### Your assignment
For this exercise, print the listing below exactly, without its pictures.

* * * * *

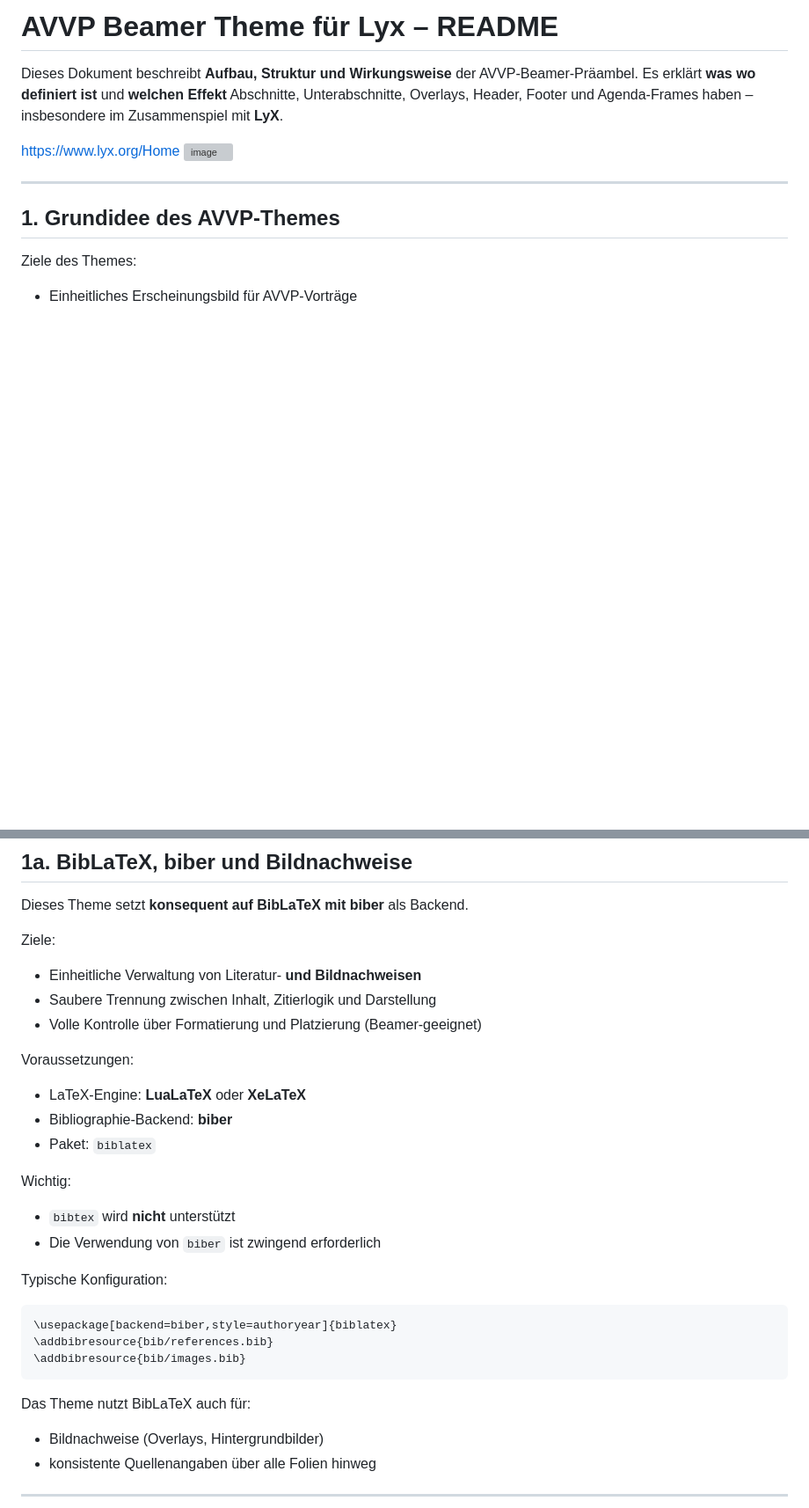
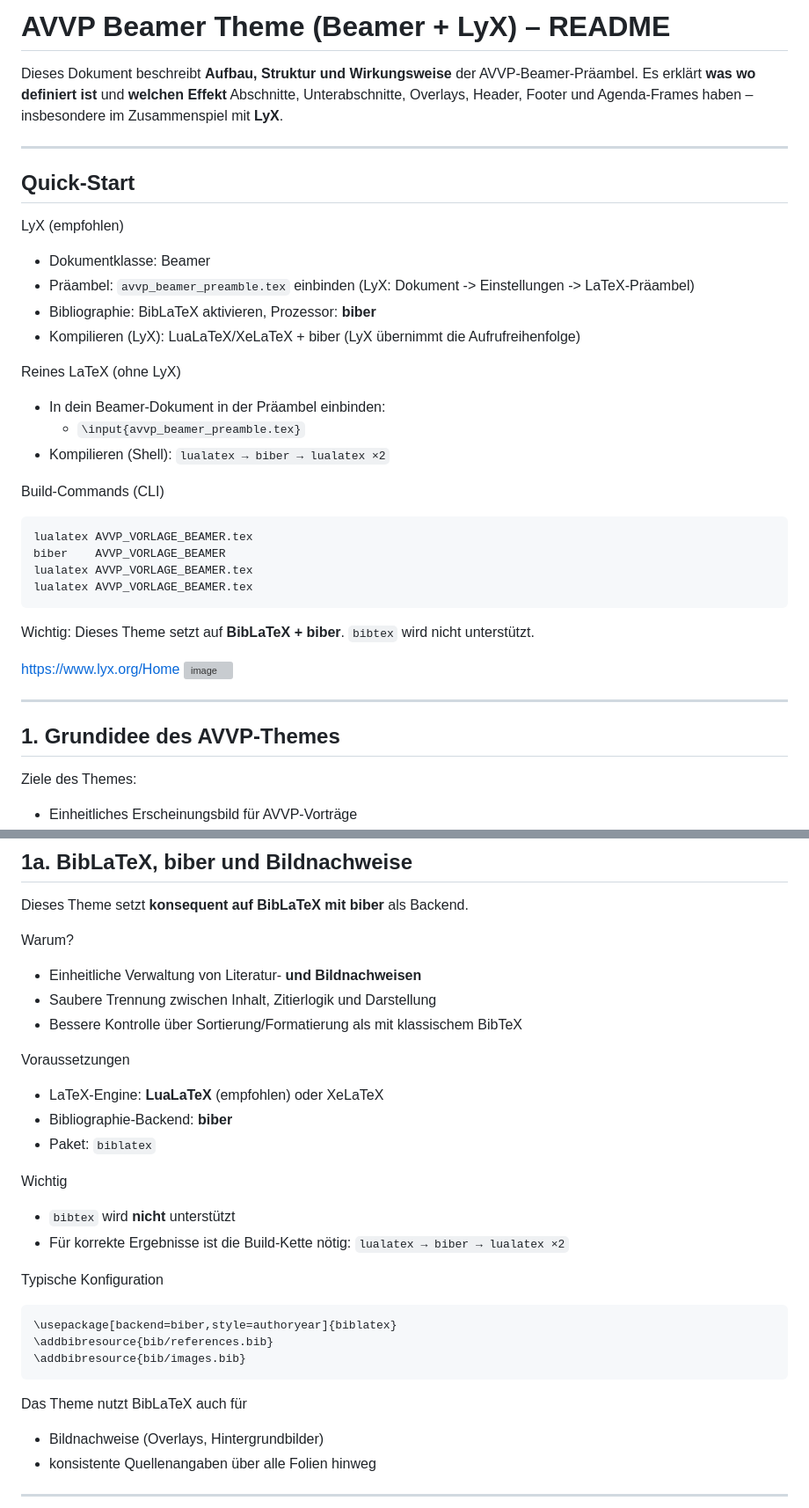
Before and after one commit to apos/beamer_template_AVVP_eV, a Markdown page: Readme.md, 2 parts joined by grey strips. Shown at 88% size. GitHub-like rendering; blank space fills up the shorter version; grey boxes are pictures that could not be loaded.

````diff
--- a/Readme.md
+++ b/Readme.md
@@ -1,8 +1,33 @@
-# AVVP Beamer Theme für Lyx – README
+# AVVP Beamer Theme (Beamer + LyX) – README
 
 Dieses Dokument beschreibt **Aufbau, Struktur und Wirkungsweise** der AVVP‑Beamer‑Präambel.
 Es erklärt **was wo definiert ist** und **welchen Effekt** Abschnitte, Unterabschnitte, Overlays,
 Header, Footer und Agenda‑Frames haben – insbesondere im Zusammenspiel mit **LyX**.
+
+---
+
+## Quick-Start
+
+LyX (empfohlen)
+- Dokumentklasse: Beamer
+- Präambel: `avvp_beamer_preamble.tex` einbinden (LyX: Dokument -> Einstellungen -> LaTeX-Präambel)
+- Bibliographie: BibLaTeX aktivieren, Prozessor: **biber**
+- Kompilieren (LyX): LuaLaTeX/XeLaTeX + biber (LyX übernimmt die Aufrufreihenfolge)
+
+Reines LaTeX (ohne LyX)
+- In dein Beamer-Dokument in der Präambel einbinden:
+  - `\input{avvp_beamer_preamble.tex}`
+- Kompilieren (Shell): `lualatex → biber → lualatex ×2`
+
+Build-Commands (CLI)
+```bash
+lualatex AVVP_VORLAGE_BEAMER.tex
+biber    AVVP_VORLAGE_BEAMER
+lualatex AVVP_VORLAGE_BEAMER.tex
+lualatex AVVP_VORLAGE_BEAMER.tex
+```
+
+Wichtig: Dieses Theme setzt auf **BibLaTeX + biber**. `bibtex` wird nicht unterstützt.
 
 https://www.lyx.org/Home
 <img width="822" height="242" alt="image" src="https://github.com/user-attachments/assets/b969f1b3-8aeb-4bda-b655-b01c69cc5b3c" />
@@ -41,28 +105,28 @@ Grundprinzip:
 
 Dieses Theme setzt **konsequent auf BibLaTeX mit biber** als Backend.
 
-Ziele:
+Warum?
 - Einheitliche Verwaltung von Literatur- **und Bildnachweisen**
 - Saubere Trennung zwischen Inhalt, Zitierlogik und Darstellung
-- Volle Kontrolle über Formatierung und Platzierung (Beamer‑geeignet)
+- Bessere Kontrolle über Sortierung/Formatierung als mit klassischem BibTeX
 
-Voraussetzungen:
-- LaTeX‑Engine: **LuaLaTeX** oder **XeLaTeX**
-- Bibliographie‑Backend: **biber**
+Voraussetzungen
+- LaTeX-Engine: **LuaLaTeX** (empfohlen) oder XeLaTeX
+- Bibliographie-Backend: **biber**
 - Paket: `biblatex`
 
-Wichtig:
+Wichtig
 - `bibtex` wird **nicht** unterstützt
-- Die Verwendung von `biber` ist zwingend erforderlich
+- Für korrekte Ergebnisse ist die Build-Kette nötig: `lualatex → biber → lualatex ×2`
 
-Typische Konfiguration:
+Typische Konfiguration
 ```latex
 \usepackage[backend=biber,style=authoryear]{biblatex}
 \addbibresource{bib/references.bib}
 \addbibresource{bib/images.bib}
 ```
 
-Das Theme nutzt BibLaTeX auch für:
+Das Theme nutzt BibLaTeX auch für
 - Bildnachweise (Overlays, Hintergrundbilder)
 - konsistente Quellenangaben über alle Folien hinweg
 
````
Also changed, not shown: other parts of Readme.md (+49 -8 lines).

* * * * *

### Finished exercise
Before and after one commit to apos/beamer_template_AVVP_eV, a Markdown page: Readme.md, 2 parts joined by grey strips. Shown at 88% size. GitHub-like rendering; blank space fills up the shorter version; grey boxes are pictures that could not be loaded.

````diff
--- a/Readme.md
+++ b/Readme.md
@@ -1,8 +1,33 @@
-# AVVP Beamer Theme für Lyx – README
+# AVVP Beamer Theme (Beamer + LyX) – README
 
 Dieses Dokument beschreibt **Aufbau, Struktur und Wirkungsweise** der AVVP‑Beamer‑Präambel.
 Es erklärt **was wo definiert ist** und **welchen Effekt** Abschnitte, Unterabschnitte, Overlays,
 Header, Footer und Agenda‑Frames haben – insbesondere im Zusammenspiel mit **LyX**.
+
+---
+
+## Quick-Start
+
+LyX (empfohlen)
+- Dokumentklasse: Beamer
+- Präambel: `avvp_beamer_preamble.tex` einbinden (LyX: Dokument -> Einstellungen -> LaTeX-Präambel)
+- Bibliographie: BibLaTeX aktivieren, Prozessor: **biber**
+- Kompilieren (LyX): LuaLaTeX/XeLaTeX + biber (LyX übernimmt die Aufrufreihenfolge)
+
+Reines LaTeX (ohne LyX)
+- In dein Beamer-Dokument in der Präambel einbinden:
+  - `\input{avvp_beamer_preamble.tex}`
+- Kompilieren (Shell): `lualatex → biber → lualatex ×2`
+
+Build-Commands (CLI)
+```bash
+lualatex AVVP_VORLAGE_BEAMER.tex
+biber    AVVP_VORLAGE_BEAMER
+lualatex AVVP_VORLAGE_BEAMER.tex
+lualatex AVVP_VORLAGE_BEAMER.tex
+```
+
+Wichtig: Dieses Theme setzt auf **BibLaTeX + biber**. `bibtex` wird nicht unterstützt.
 
 https://www.lyx.org/Home
 <img width="822" height="242" alt="image" src="https://github.com/user-attachments/assets/b969f1b3-8aeb-4bda-b655-b01c69cc5b3c" />
@@ -41,28 +105,28 @@ Grundprinzip:
 
 Dieses Theme setzt **konsequent auf BibLaTeX mit biber** als Backend.
 
-Ziele:
+Warum?
 - Einheitliche Verwaltung von Literatur- **und Bildnachweisen**
 - Saubere Trennung zwischen Inhalt, Zitierlogik und Darstellung
-- Volle Kontrolle über Formatierung und Platzierung (Beamer‑geeignet)
+- Bessere Kontrolle über Sortierung/Formatierung als mit klassischem BibTeX
 
-Voraussetzungen:
-- LaTeX‑Engine: **LuaLaTeX** oder **XeLaTeX**
-- Bibliographie‑Backend: **biber**
+Voraussetzungen
+- LaTeX-Engine: **LuaLaTeX** (empfohlen) oder XeLaTeX
+- Bibliographie-Backend: **biber**
 - Paket: `biblatex`
 
-Wichtig:
+Wichtig
 - `bibtex` wird **nicht** unterstützt
-- Die Verwendung von `biber` ist zwingend erforderlich
+- Für korrekte Ergebnisse ist die Build-Kette nötig: `lualatex → biber → lualatex ×2`
 
-Typische Konfiguration:
+Typische Konfiguration
 ```latex
 \usepackage[backend=biber,style=authoryear]{biblatex}
 \addbibresource{bib/references.bib}
 \addbibresource{bib/images.bib}
 ```
 
-Das Theme nutzt BibLaTeX auch für:
+Das Theme nutzt BibLaTeX auch für
 - Bildnachweise (Overlays, Hintergrundbilder)
 - konsistente Quellenangaben über alle Folien hinweg
 
````
Also changed, not shown: other parts of Readme.md (+49 -8 lines).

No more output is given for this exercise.